This one will confuse people, but the good news is that it applies to no individuals, just those in managed businesses. Mary Jo Foley reports:
Microsoft won’t support general-purpose Surface devices running the Long Term Servicing Branch (LTSB) of Windows 10.
When I asked whether this was a new policy, a company spokesperson said “this info has been communicated with customers from the beginning.”
Microsoft’s official reason for the Surface LTSB policy:
“LTSB prevents Surface devices from receiving critical Windows 10 feature updates and certain non-security servicing updates. Therefore, LTSB is not supported as a suitable servicing solution for general-purpose Surface devices. As a general guideline, if a Surface device runs productivity software, such as Microsoft Office, it is a general-purpose device that does not qualify for LTSB and should instead run Current Branch (CB) or Current Branch for Business (CBB).”
“Microsoft says AI will make you better at your job, not steal it”
They would say that. In their cold, robotic voice.
Here’s how the new MacBook Pro will support Windows in Boot Camp

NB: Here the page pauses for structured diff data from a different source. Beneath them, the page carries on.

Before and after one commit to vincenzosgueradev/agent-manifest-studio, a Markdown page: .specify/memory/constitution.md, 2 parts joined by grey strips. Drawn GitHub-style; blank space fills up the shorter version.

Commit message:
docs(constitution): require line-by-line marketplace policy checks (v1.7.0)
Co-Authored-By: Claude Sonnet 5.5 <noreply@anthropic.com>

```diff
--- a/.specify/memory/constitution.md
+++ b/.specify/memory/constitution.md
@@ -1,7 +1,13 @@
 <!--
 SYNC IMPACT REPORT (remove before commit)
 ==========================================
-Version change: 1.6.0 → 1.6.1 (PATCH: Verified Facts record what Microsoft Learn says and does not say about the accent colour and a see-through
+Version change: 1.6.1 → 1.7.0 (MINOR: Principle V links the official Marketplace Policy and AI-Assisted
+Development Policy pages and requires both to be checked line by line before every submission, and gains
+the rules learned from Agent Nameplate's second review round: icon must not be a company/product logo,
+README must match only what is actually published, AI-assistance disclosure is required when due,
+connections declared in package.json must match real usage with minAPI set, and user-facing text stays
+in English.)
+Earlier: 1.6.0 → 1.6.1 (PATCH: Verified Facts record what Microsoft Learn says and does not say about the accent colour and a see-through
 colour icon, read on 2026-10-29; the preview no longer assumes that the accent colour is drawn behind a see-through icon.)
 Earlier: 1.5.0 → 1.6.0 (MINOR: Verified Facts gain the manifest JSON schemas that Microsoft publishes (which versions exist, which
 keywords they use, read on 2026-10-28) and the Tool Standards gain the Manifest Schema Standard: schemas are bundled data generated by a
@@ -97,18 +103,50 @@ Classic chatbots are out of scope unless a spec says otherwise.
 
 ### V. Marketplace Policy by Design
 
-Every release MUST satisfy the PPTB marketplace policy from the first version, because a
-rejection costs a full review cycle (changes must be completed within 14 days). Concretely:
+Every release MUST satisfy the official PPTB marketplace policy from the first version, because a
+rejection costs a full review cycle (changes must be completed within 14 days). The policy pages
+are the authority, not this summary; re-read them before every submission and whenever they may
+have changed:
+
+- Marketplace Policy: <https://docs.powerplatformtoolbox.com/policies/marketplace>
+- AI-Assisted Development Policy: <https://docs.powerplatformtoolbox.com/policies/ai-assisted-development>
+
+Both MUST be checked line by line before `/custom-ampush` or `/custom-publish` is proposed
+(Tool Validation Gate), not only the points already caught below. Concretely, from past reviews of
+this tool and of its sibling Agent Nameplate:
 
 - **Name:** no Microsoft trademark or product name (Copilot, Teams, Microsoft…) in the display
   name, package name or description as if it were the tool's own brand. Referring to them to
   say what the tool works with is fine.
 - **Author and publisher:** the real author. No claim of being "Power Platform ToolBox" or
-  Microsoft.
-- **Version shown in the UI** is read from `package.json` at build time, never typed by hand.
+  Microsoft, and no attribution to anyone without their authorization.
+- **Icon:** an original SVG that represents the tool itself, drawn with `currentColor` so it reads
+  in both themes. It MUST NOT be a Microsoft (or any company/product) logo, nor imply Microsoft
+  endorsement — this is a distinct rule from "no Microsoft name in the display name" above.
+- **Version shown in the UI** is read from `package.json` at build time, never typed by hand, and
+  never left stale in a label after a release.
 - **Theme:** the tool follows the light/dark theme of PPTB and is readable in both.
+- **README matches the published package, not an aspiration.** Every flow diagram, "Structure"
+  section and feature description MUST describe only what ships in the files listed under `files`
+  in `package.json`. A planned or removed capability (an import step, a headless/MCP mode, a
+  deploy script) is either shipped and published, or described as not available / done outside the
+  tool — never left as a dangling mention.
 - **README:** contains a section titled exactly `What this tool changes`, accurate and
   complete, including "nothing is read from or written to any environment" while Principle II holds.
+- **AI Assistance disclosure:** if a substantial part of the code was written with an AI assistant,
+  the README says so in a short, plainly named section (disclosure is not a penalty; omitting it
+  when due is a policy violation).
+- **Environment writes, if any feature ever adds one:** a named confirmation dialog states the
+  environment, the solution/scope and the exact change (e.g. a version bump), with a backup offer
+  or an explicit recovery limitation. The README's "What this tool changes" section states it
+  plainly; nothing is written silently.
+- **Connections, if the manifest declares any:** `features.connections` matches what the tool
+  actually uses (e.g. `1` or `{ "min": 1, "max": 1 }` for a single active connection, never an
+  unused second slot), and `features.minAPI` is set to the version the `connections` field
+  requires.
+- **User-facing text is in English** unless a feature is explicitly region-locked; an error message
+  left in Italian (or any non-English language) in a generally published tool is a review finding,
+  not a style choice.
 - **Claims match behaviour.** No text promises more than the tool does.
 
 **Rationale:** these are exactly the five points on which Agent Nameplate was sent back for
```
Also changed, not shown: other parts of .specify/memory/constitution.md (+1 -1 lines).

Macrumors heard from a reader who contacted Apple about whether the new MacBook Pro with Touch Bar would still support Windows in Boot Camp. They will.
Abraham sent an email to Apple’s software engineering chief Craig Federighi, who shared good news for dual-booters.
Question from Abraham: Craig, am I correct in assuming that the Touch Bar becomes a row of visual function keys when using Windows with Boot Camp?
Federighi’s answer: You are indeed!
Presumably, this means the Touch Bar will likely display virtual function keys between F1-F12, along with an Escape key, when running Windows. It remains to be seen if there will be specific controls for system-level tasks such as volume, playback, and display brightness. Meanwhile, the virtual power button should work, but without Touch ID.
“Can you live on Xbox One for a whole month?”
I’ve lived on it for three years, so sure.
Project Fi now lets you monitor usage in real time
There’s no official word from Google, but Android Police reports that the Project Fi app is now reporting real-time usage data.
Project Fi subscribers are getting a new tool to track data usage today. A post in the Fi sub-Reddit by the verified Google community manager account says data tracking will now update live, and that usage will be broken out by app. It’s all live right now—just open the app and check it out.
This feature requires Android 7.0 or higher.
Seriously, Project Fi is amazing.
Acer R13 is the latest Chromebook to support Android apps
Which means it’s the first affordable Chromebook with a reasonably-sized form factor for adults that does so. Android Authority reports:
Acer’s R13 Chromebook now has full support for Android apps in the Chrome OS beta channel, while support on the stable channel is expected to hit the device in December.
The R13 joins Chromebook Pixel 2015, Acer Chromebook R11 and Asus Chromebook Flip in the select club of Chrome OS devices that can run Android applications.
I wish this list would expand more quickly. I’m looking forward to testing this functionality.
“The iPhone 8 could have wireless charging”
Hey, you never know!
Tagged with Thurrott Daily